"I understand that it has been more than two years since the repatriation order was issued and that the funds had not yet been repatriated. But this failure is not for a lack of effort. I am reluctant to fault Mrs. Grant for her trustees' denial of her requests to repatriate the funds." U.S. v. Grant, 2008 U.S. Dist. LEXIS 51332, 101 A.F. T.R.2d (RIA) 2676 (D.C. So. Fla. 2008).

For years, lawyers have vigorously debated the vulnerability of an asset protection trust with a domestic protector. The Grant case stands for the proposition that no vulnerability exists if the domestic protector complies with the court's orders. While a domestic protector may be required to make an effort to repatriate trust assets, failure to achieve repatriation should not entail any dire consequences to the trust or to the domestic protector. As long as a duress clause permits the foreign trustee to ignore the pleas of a domestic protector acting under threat of a contempt order, the selection of a domestic protector should not jeopardize the integrity of the offshore asset protection trust.

While most attorneys draft trust agreements to limit the domestic protector's powers to those of a negative nature (i.e., the domestic protector may veto trustee decisions, but a domestic protector cannot order a trustee to do anything), the ruling in Grant implies that even positive powers exercisable by a domestic protector may not jeopardize an offshore asset protection trust containing a duress clause. Whether this leads attorneys to be more cavalier in their trust drafting remains to be seen. At least we know that traditional offshore asset protection trust planning works as anticipated.
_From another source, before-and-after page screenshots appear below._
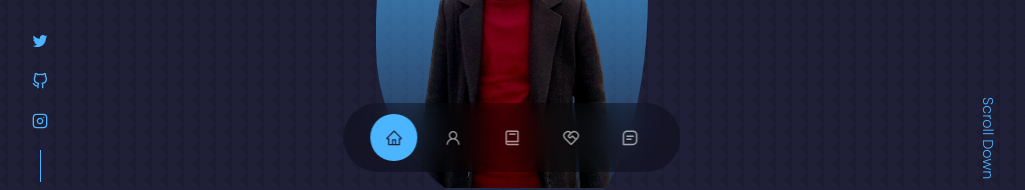
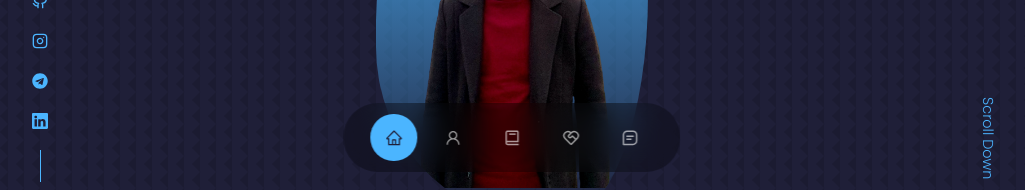
Before and after one commit to botirjonshokirov/portfolio-website, a React (Create React App) app: page / in a window 1280 px wide. Shown: the part 596-786 px from the top of the page, without its empty margins (128-1153 px from the left). Built offline with nearby package versions, Linux system fonts and the light colour scheme.

Commit message:
added telegram

```diff
--- a/src/components/footer/Footer.jsx
+++ b/src/components/footer/Footer.jsx
@@ -5,6 +5,7 @@
 import { FiInstagram } from "react-icons/fi";
 import { FiGithub } from "react-icons/fi";
 import { IoLogoTwitter } from "react-icons/io";
+import { FaTelegram } from "react-icons/fa";
 import { FormattedMessage } from "react-intl";
 
 const Footer = () => {
@@ -69,6 +70,9 @@
         <a href="https://twitter.com/BotirjonShokir2">
           <IoLogoTwitter />
         </a>
+        <a href="https://t.me/botirjons_me">
+          <FaTelegram />
+        </a>
       </div>
 
       <div className="footer__copyright">
--- a/src/components/header/HeaderSocials.jsx
+++ b/src/components/header/HeaderSocials.jsx
@@ -2,6 +2,8 @@
 import { FiGithub } from "react-icons/fi";
 import { IoLogoTwitter } from "react-icons/io";
 import { FiInstagram } from "react-icons/fi";
+import { FaTelegram } from "react-icons/fa";
+import { BsLinkedin } from "react-icons/bs";
 
 const HeaderSocials = () => {
   return (
@@ -19,6 +21,12 @@
       <a href="https://www.instagram.com/_botirjonshokirov_/">
         <FiInstagram />
       </a>
+      <a href="https://t.me/botirjons_me">
+        <FaTelegram />
+      </a>
+      <a href="https://www.linkedin.com/in/botirjon-shokirov-681aa3213/">
+        <BsLinkedin />
+      </a>
     </div>
   );
 };
```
There are rigorous US tax reporting requirements that apply to taxpayers who establish offshore trusts. While no additional tax is usually imposed, certain forms of asset protection trusts require full disclosure of all trust assets and activities on the U.S. contributor's tax returns. Confidentiality is usually not enjoyed under these arrangements.

Most asset protection trusts established by U.S. settlors are considered "grantor trusts" under U.S. income tax law, meaning that all income of the trust is reportable on the grantor's (i.e., the settlor's) individual income tax return. Asset-protection trusts do not, in and of themselves, offer any tax advantages under U.S. income tax law.

See also[edit]


  1. ^ Veit, Jeremy M. "Self-Settled Spendthrift Trusts and the Alaska Trust Act: Has Alaska Moved Offshore?". Alaska Law Review. 16 (2): 269.
  2. ^ a b Alexander A. Bove, Jr. "The United States As An Offshore Asset Protection Trust Jurisdiction – The World's Best Kept Secret" (PDF). Trusts & Trustees, Vol. 14 Issue 1 (Oxford Journals, 2008). Archived from the original (PDF) on July 8, 2011. Retrieved October 8, 2010.
  3. ^ "FYIonBelize". FYIonBelize. Archived from the original on 2021-04-13. Retrieved 2020-09-05.
  4. ^ Cayman Islands Fraudulent Dispositions Law 1989
  5. ^ STEP Diploma in International Trust Management Course Notes Module 11
  6. ^ Cayman Trusts Law (2009 Revision - Part VI - Section 74(1))
  7. ^ CIMA website: Archived 2012-11-24 at the Wayback Machine
  8. ^ a b Howard Rosen; Patricia Donlevy-Rosen. "Review of Offshore Jurisdictions: Cook Islands". The Asset Protection News. Archived from the original on 2014-02-03. Retrieved 2014-01-29.
  9. ^ a b Howard Rosen; Patricia Donlevy-Rosen. "Titling Assets: Pitfalls to be Avoided - Part I". Archived from the original on 2014-02-03. Retrieved 2014-01-29.
  10. ^ "The Anti-Money Laundering Regime: A Jersey Overview" (PDF). Bedell Group. Archived from the original (PDF) on 2015-12-08.
  11. ^ A reference to: How Asset protection with Swiss/Liechtenstein annuity works
  12. ^ See Section 953(d) of the United States Internal Revenue Code of 1986, as amended.
  13. ^ Howard Rosen; Patricia Donlevy-Rosen. "The Importance of Proper APT Design & Counsel". The Asset Protection News. Archived from the original on 2013-05-22. Retrieved 2013-02-05.